▸ **Work instruction**: Copy nothing from the entries below except the lines from the one containing "Executor: Container finishes" through the one containing "Worker->>Host: Reads results.json", and copy those exactly.

▸ **Records for this task**:
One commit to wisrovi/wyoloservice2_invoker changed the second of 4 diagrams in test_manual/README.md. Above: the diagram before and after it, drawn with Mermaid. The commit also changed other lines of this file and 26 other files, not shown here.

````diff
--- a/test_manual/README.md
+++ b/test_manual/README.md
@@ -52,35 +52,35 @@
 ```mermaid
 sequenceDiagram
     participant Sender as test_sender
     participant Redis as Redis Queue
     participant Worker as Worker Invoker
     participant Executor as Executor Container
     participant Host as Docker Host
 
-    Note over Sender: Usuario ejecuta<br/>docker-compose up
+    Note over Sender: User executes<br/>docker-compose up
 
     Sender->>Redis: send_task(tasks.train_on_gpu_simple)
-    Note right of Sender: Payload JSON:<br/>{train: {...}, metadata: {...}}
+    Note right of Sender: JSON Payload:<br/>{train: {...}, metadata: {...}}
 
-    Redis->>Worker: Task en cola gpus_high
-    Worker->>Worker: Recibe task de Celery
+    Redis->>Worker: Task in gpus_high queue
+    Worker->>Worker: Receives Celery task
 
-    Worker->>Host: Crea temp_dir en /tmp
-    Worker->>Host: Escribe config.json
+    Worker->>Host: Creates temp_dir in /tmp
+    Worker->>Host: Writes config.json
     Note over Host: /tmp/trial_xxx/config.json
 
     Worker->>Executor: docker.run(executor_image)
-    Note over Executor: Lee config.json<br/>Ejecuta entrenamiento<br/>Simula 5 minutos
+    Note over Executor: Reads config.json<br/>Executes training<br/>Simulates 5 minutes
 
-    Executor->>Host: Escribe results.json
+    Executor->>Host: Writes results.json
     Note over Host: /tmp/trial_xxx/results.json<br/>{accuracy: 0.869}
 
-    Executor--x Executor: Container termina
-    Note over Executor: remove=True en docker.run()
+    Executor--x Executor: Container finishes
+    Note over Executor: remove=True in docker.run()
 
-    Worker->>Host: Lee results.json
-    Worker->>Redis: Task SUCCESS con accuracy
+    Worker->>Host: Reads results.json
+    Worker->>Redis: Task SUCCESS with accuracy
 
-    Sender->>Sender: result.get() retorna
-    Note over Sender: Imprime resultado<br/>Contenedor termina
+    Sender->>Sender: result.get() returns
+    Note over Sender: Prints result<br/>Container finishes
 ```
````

▸ **The completed task**:
+    Executor--x Executor: Container finishes
+    Note over Executor: remove=True in docker.run()
 
-    Worker->>Host: Lee results.json
-    Worker->>Redis: Task SUCCESS con accuracy
+    Worker->>Host: Reads results.json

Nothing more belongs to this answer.